Ka haere te tamaiti ra. No tana titirotana atu kua kore ke te manu ra. Ka haere a ia ki te tiro kua pau katoa na wai o roto i na pakete. Tae mai te kingi ra, ka haere ki te titiro. Ka hoki te kingi ra ki te tiki i te ringi(15) ka porowhiua ki roto i te wai. Ka haere te kingi ra. Ka noho te tamaiti ra i runga o te paepae aue ai. Ka piki ake te ika ka mea atu, “He aha to raruraru, ka mea atu, “Kare e kitea atu e ‘hau te ringi i porowhiunia atu e te kingi.”

Ka piki ake te ika ka whiuatunia e ia te ringi. Ka hoki te tamaiti ra ki te here i te ringi ki te kingi. Tana taehana atu ka mea atu ki te kingi, “Anei te ringi.” Ka tikina atu e te kingi. Te rirotana atu i a ia o te ringi ka riri te kingi nei ki te tamaiti ra, ka heria e te kingi te tamaiti ki roto i tetahi kohatu rauna(16) ano i raro ra ano. Ka mea atu te kingi, i te kore a ia e hemo kua riro a ia e hemo kua riro a ia tana tamaiti. Ka whakatakatia e te kingi ra tetahi piki(17) kohatu ano. Kare i tika i te tamaiti ra na te mea i hiripi(18) te kohatu ma te taha. Te pikitana ake o te tamaiti ra ka heria e te kingi ra ki tana tamaiti ka moe raua. Ka noho raua i to raua whare. Ka haere mai katoa na tanata ki te titiro i to ratou kingi hou, ko tana inoa ko Hoani.

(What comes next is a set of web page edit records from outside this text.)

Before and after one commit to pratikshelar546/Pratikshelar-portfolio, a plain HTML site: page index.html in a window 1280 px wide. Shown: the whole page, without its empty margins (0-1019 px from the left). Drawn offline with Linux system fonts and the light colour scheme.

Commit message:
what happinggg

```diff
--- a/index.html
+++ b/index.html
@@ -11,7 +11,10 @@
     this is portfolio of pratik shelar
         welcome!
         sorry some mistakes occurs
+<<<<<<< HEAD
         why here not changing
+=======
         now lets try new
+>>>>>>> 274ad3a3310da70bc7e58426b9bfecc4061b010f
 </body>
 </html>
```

(1) Rani. Some speakers of the Tuhoe-Ngatiawa dialect do not use the ‘ng’ sound (velar nasal), at all; they replace it with ‘n’ (palatal nasal). Others use the velar in the middle of words but not initially, that is they say naro (fly), but rangi (day). Others, including some of the elders, use the velar ‘ng’ in both positions as is done in the other dialects. Janet belongs, together with most of her school friends, in the first category. (She uses ‘ng’ however in the loan words kingi and ringi.)

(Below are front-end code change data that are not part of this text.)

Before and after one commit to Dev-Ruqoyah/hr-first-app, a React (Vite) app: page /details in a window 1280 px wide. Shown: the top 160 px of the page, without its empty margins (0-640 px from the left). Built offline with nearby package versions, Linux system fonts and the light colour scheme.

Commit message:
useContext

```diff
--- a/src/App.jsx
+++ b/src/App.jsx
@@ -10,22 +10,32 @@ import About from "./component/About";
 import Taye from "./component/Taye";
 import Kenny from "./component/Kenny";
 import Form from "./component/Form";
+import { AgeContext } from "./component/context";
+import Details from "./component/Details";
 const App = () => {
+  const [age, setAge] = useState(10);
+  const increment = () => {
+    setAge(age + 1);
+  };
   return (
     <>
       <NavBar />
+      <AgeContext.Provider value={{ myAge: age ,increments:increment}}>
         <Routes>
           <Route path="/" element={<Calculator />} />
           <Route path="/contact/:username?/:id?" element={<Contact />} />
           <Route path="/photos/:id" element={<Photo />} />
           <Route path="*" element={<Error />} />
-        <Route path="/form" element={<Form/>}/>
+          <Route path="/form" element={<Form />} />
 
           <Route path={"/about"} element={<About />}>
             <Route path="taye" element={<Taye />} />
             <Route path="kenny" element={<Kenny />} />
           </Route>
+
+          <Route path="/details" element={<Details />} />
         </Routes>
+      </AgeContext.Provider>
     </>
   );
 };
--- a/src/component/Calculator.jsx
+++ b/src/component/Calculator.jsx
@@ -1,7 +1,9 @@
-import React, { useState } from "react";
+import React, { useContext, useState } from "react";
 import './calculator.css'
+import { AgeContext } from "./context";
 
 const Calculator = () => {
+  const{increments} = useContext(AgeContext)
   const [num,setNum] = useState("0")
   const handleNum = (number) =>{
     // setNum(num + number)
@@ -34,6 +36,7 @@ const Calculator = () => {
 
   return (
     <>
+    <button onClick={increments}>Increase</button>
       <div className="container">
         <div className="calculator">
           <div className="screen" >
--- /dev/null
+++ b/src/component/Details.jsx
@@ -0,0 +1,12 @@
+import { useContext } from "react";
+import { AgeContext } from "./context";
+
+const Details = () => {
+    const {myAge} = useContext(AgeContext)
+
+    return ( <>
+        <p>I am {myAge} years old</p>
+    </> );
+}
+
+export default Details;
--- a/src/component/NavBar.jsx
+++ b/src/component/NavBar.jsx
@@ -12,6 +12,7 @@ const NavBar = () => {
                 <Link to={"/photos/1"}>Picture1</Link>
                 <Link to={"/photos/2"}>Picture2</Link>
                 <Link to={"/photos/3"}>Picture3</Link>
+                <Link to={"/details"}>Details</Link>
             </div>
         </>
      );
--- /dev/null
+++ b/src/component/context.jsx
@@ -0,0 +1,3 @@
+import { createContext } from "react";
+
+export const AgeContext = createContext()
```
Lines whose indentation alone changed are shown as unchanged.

(2) Hai. The tribes of the Bay of Plenty, of the East Coast, together with Tuhoe, replace e by a in several words including hei and kei.

(3) Tae mai a ia. Grammar books do not generally recognise the use of the particle a before ia standing as the subject of a sentence, but it is so used in several districts in spite of them and has been for at least a century.

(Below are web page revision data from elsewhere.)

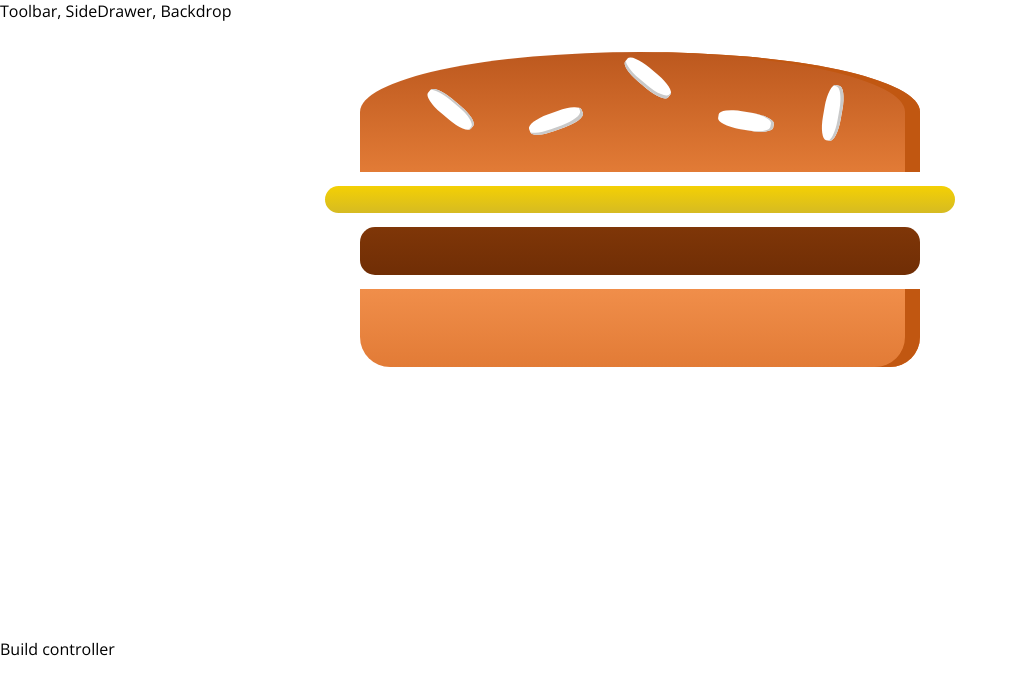
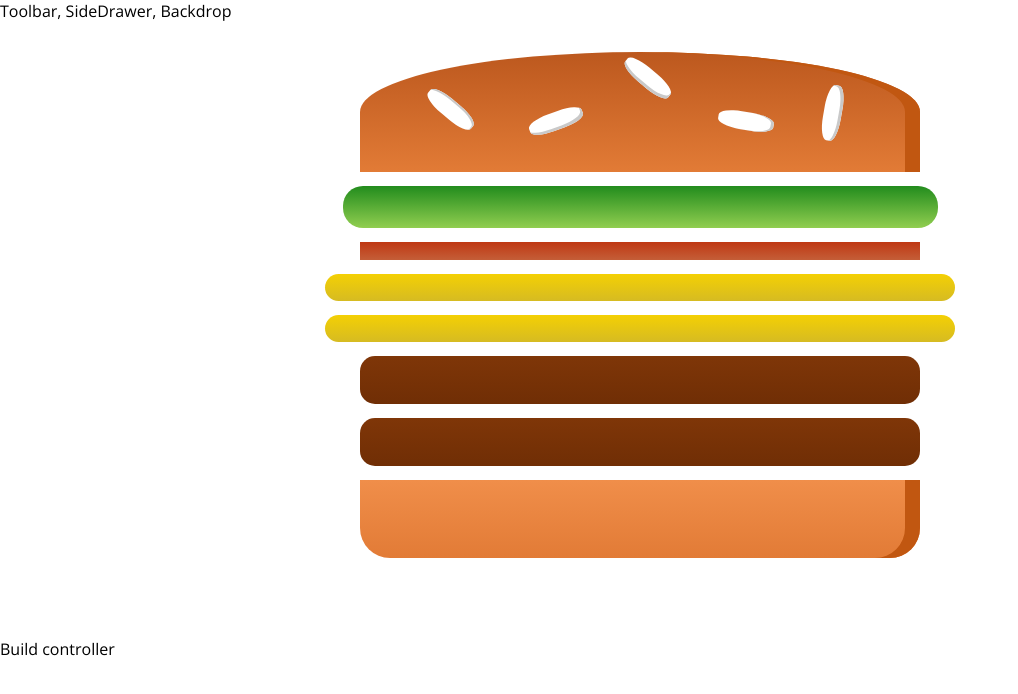
Before and after one commit to ff18qd/my-burger, a React app: page / in a window 1280 px wide. Shown: the top 694 px of the page, without its empty margins (0-1018 px from the left). Built offline with nearby package versions, Linux system fonts and the light colour scheme.

Commit message:
add dynamic burger ingredients

```diff
--- a/src/components/Burger/Burger.js
+++ b/src/components/Burger/Burger.js
@@ -4,11 +4,18 @@
 import BurgerIngredient from './BurgerIngredient/BurgerIngredient';
 
 const burger = (props) => {
+    const transformedIngredients = Object.keys(props.ingredients)
+        .map(igKey => {
+            return [...Array(props.ingredients[igKey])].map((_,i) => {
+                return <BurgerIngredient key={igKey + i} type={igKey} />
+            })
+        });
+
+
     return (
         <div className = {classes.Burger}>
             <BurgerIngredient type='bread-top' />
-            <BurgerIngredient type='cheese' />
-            <BurgerIngredient type='meat' />
+            {transformedIngredients}
             <BurgerIngredient type='bread-bottom' />
         </div>
     );
--- a/src/containers/BurgerBuilder/BurgerBuilder.js
+++ b/src/containers/BurgerBuilder/BurgerBuilder.js
@@ -3,10 +3,19 @@
 import Burger from '../../components/Burger/Burger';
 
 class BurgerBuilder extends Component {
+    state = {
+        ingredients: {
+            salad: 1,
+            bacon: 1,
+            cheese: 2,
+            meat: 2
+        }
+    }
+
     render () {
         return (
             <Aux>
-                <Burger />
+                <Burger ingredients = {this.state.ingredients} />
                 <div>Build controller</div>
             </Aux>
         );
```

(4) Mapu. Janet and her friends use fewer English loan words than do the children of most other districts, but quite a few may be heard, puzzling the student who relies solely on his Williams's dictionary. Mob is one of these loan words.

(5) paraoa. Bread — from flour.

(6) ratau. au instead of ou in tatou, matou, and ratou is widely heard even in such far spaced tribal areas as those of Ngatiporou and Upper Wanganui River.

(7) whiro. Willow.

(8) tohou. Also mohou, for tou and mou. A fairly widespread variation.

(9) Kare. Kaore.

(10) rori. Road.

(11) paina. Pines.

(12) tati. Started.

(13) peke. Bags.

(14) pakete. Buckets.

(15) ringi. Ring.

(16) rauna. Round.

(17) piki. Big.

(18) hiripi. Slipped.